Directions for this task:
In full and word for word, copy the records that follow.

Source material:

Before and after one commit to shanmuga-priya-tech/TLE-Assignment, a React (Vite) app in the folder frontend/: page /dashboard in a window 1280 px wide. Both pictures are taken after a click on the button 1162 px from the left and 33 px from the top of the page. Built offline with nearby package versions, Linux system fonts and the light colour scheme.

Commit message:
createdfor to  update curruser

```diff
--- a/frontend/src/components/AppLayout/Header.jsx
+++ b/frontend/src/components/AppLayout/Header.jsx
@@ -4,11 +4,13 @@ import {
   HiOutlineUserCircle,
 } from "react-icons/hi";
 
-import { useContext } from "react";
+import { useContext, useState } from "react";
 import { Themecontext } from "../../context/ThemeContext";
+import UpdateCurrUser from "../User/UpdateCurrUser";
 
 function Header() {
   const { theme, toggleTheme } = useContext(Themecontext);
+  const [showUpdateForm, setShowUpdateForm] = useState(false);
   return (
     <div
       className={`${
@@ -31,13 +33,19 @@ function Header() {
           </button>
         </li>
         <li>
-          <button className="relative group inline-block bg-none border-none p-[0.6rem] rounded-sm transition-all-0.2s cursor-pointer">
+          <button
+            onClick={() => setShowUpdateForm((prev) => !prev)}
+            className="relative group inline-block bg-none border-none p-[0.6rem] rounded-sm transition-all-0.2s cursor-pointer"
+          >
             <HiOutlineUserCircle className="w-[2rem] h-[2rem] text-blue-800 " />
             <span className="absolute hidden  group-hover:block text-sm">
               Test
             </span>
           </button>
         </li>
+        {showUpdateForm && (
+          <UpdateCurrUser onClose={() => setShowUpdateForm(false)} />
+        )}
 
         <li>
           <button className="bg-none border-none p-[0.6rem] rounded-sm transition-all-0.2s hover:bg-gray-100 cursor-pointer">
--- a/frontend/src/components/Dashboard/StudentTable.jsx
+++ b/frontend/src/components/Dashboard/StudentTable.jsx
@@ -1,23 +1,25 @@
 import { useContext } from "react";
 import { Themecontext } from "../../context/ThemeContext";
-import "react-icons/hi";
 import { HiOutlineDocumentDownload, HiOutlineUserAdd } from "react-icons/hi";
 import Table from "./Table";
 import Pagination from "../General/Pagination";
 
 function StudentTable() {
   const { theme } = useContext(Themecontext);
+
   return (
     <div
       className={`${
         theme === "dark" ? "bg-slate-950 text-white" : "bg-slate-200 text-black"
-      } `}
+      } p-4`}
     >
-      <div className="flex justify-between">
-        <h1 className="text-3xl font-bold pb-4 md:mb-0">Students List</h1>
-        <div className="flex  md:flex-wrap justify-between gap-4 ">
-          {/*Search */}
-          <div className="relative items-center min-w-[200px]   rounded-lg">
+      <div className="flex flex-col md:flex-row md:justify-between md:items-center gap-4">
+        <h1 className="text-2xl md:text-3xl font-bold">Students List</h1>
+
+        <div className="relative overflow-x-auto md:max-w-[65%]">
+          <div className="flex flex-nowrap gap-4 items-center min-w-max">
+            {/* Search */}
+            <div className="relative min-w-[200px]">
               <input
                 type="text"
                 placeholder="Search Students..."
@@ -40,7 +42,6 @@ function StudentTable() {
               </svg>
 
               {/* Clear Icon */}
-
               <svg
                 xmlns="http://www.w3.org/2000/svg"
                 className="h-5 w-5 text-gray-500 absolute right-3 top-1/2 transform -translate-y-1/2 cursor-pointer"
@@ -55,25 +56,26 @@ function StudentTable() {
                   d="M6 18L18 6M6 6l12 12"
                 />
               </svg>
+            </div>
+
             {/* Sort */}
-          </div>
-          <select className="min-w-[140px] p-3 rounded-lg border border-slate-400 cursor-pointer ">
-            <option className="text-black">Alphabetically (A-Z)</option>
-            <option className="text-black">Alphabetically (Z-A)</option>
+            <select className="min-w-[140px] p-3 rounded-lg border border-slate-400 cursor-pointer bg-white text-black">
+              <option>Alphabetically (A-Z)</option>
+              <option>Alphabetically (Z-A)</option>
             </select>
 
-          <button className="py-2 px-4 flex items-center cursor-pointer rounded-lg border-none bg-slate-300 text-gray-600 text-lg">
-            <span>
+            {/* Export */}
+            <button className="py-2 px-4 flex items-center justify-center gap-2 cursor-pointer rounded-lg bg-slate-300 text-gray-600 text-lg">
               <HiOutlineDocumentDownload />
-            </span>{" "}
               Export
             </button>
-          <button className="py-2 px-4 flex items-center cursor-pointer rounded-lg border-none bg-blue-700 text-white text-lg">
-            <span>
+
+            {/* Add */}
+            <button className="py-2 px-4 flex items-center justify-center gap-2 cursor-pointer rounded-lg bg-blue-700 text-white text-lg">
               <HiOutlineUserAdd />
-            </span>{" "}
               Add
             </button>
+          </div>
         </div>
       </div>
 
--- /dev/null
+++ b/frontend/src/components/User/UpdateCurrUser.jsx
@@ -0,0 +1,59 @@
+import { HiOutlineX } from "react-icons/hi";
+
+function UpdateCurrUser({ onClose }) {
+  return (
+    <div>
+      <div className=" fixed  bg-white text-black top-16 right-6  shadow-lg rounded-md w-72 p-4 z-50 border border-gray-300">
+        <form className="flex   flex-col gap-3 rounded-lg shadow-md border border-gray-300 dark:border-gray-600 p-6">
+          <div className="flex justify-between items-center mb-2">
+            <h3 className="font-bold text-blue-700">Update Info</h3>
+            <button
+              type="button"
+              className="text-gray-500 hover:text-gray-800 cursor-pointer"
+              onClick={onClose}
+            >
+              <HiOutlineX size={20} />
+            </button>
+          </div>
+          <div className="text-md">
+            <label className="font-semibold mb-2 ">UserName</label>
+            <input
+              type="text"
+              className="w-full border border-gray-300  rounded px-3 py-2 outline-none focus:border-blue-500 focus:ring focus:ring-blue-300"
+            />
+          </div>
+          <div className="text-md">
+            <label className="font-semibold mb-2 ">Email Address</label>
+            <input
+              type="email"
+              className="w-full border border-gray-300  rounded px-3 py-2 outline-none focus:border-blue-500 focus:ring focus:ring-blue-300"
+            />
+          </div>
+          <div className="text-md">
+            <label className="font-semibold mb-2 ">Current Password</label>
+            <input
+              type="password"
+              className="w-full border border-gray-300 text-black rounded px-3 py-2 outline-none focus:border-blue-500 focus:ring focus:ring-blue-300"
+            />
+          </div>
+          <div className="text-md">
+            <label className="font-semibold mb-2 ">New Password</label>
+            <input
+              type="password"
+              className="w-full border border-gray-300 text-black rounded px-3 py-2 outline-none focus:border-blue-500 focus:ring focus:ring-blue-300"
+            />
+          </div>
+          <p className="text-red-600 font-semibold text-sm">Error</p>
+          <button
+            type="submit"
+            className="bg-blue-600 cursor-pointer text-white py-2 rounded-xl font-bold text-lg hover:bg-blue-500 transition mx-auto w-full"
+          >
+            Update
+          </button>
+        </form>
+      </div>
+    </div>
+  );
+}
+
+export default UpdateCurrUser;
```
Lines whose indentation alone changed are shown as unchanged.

Written solution:
Before and after one commit to shanmuga-priya-tech/TLE-Assignment, a React (Vite) app in the folder frontend/: page /dashboard in a window 1280 px wide. Both pictures are taken after a click on the button 1162 px from the left and 33 px from the top of the page. Built offline with nearby package versions, Linux system fonts and the light colour scheme.

Commit message:
createdfor to  update curruser

```diff
--- a/frontend/src/components/AppLayout/Header.jsx
+++ b/frontend/src/components/AppLayout/Header.jsx
@@ -4,11 +4,13 @@ import {
   HiOutlineUserCircle,
 } from "react-icons/hi";
 
-import { useContext } from "react";
+import { useContext, useState } from "react";
 import { Themecontext } from "../../context/ThemeContext";
+import UpdateCurrUser from "../User/UpdateCurrUser";
 
 function Header() {
   const { theme, toggleTheme } = useContext(Themecontext);
+  const [showUpdateForm, setShowUpdateForm] = useState(false);
   return (
     <div
       className={`${
@@ -31,13 +33,19 @@ function Header() {
           </button>
         </li>
         <li>
-          <button className="relative group inline-block bg-none border-none p-[0.6rem] rounded-sm transition-all-0.2s cursor-pointer">
+          <button
+            onClick={() => setShowUpdateForm((prev) => !prev)}
+            className="relative group inline-block bg-none border-none p-[0.6rem] rounded-sm transition-all-0.2s cursor-pointer"
+          >
             <HiOutlineUserCircle className="w-[2rem] h-[2rem] text-blue-800 " />
             <span className="absolute hidden  group-hover:block text-sm">
               Test
             </span>
           </button>
         </li>
+        {showUpdateForm && (
+          <UpdateCurrUser onClose={() => setShowUpdateForm(false)} />
+        )}
 
         <li>
           <button className="bg-none border-none p-[0.6rem] rounded-sm transition-all-0.2s hover:bg-gray-100 cursor-pointer">
--- a/frontend/src/components/Dashboard/StudentTable.jsx
+++ b/frontend/src/components/Dashboard/StudentTable.jsx
@@ -1,23 +1,25 @@
 import { useContext } from "react";
 import { Themecontext } from "../../context/ThemeContext";
-import "react-icons/hi";
 import { HiOutlineDocumentDownload, HiOutlineUserAdd } from "react-icons/hi";
 import Table from "./Table";
 import Pagination from "../General/Pagination";
 
 function StudentTable() {
   const { theme } = useContext(Themecontext);
+
   return (
     <div
       className={`${
         theme === "dark" ? "bg-slate-950 text-white" : "bg-slate-200 text-black"
-      } `}
+      } p-4`}
     >
-      <div className="flex justify-between">
-        <h1 className="text-3xl font-bold pb-4 md:mb-0">Students List</h1>
-        <div className="flex  md:flex-wrap justify-between gap-4 ">
-          {/*Search */}
-          <div className="relative items-center min-w-[200px]   rounded-lg">
+      <div className="flex flex-col md:flex-row md:justify-between md:items-center gap-4">
+        <h1 className="text-2xl md:text-3xl font-bold">Students List</h1>
+
+        <div className="relative overflow-x-auto md:max-w-[65%]">
+          <div className="flex flex-nowrap gap-4 items-center min-w-max">
+            {/* Search */}
+            <div className="relative min-w-[200px]">
               <input
                 type="text"
                 placeholder="Search Students..."
@@ -40,7 +42,6 @@ function StudentTable() {
               </svg>
 
               {/* Clear Icon */}
-
               <svg
                 xmlns="http://www.w3.org/2000/svg"
                 className="h-5 w-5 text-gray-500 absolute right-3 top-1/2 transform -translate-y-1/2 cursor-pointer"
@@ -55,25 +56,26 @@ function StudentTable() {
                   d="M6 18L18 6M6 6l12 12"
                 />
               </svg>
+            </div>
+
             {/* Sort */}
-          </div>
-          <select className="min-w-[140px] p-3 rounded-lg border border-slate-400 cursor-pointer ">
-            <option className="text-black">Alphabetically (A-Z)</option>
-            <option className="text-black">Alphabetically (Z-A)</option>
+            <select className="min-w-[140px] p-3 rounded-lg border border-slate-400 cursor-pointer bg-white text-black">
+              <option>Alphabetically (A-Z)</option>
+              <option>Alphabetically (Z-A)</option>
             </select>
 
-          <button className="py-2 px-4 flex items-center cursor-pointer rounded-lg border-none bg-slate-300 text-gray-600 text-lg">
-            <span>
+            {/* Export */}
+            <button className="py-2 px-4 flex items-center justify-center gap-2 cursor-pointer rounded-lg bg-slate-300 text-gray-600 text-lg">
               <HiOutlineDocumentDownload />
-            </span>{" "}
               Export
             </button>
-          <button className="py-2 px-4 flex items-center cursor-pointer rounded-lg border-none bg-blue-700 text-white text-lg">
-            <span>
+
+            {/* Add */}
+            <button className="py-2 px-4 flex items-center justify-center gap-2 cursor-pointer rounded-lg bg-blue-700 text-white text-lg">
               <HiOutlineUserAdd />
-            </span>{" "}
               Add
             </button>
+          </div>
         </div>
       </div>
 
--- /dev/null
+++ b/frontend/src/components/User/UpdateCurrUser.jsx
@@ -0,0 +1,59 @@
+import { HiOutlineX } from "react-icons/hi";
+
+function UpdateCurrUser({ onClose }) {
+  return (
+    <div>
+      <div className=" fixed  bg-white text-black top-16 right-6  shadow-lg rounded-md w-72 p-4 z-50 border border-gray-300">
+        <form className="flex   flex-col gap-3 rounded-lg shadow-md border border-gray-300 dark:border-gray-600 p-6">
+          <div className="flex justify-between items-center mb-2">
+            <h3 className="font-bold text-blue-700">Update Info</h3>
+            <button
+              type="button"
+              className="text-gray-500 hover:text-gray-800 cursor-pointer"
+              onClick={onClose}
+            >
+              <HiOutlineX size={20} />
+            </button>
+          </div>
+          <div className="text-md">
+            <label className="font-semibold mb-2 ">UserName</label>
+            <input
+              type="text"
+              className="w-full border border-gray-300  rounded px-3 py-2 outline-none focus:border-blue-500 focus:ring focus:ring-blue-300"
+            />
+          </div>
+          <div className="text-md">
+            <label className="font-semibold mb-2 ">Email Address</label>
+            <input
+              type="email"
+              className="w-full border border-gray-300  rounded px-3 py-2 outline-none focus:border-blue-500 focus:ring focus:ring-blue-300"
+            />
+          </div>
+          <div className="text-md">
+            <label className="font-semibold mb-2 ">Current Password</label>
+            <input
+              type="password"
+              className="w-full border border-gray-300 text-black rounded px-3 py-2 outline-none focus:border-blue-500 focus:ring focus:ring-blue-300"
+            />
+          </div>
+          <div className="text-md">
+            <label className="font-semibold mb-2 ">New Password</label>
+            <input
+              type="password"
+              className="w-full border border-gray-300 text-black rounded px-3 py-2 outline-none focus:border-blue-500 focus:ring focus:ring-blue-300"
+            />
+          </div>
+          <p className="text-red-600 font-semibold text-sm">Error</p>
+          <button
+            type="submit"
+            className="bg-blue-600 cursor-pointer text-white py-2 rounded-xl font-bold text-lg hover:bg-blue-500 transition mx-auto w-full"
+          >
+            Update
+          </button>
+        </form>
+      </div>
+    </div>
+  );
+}
+
+export default UpdateCurrUser;
```
Lines whose indentation alone changed are shown as unchanged.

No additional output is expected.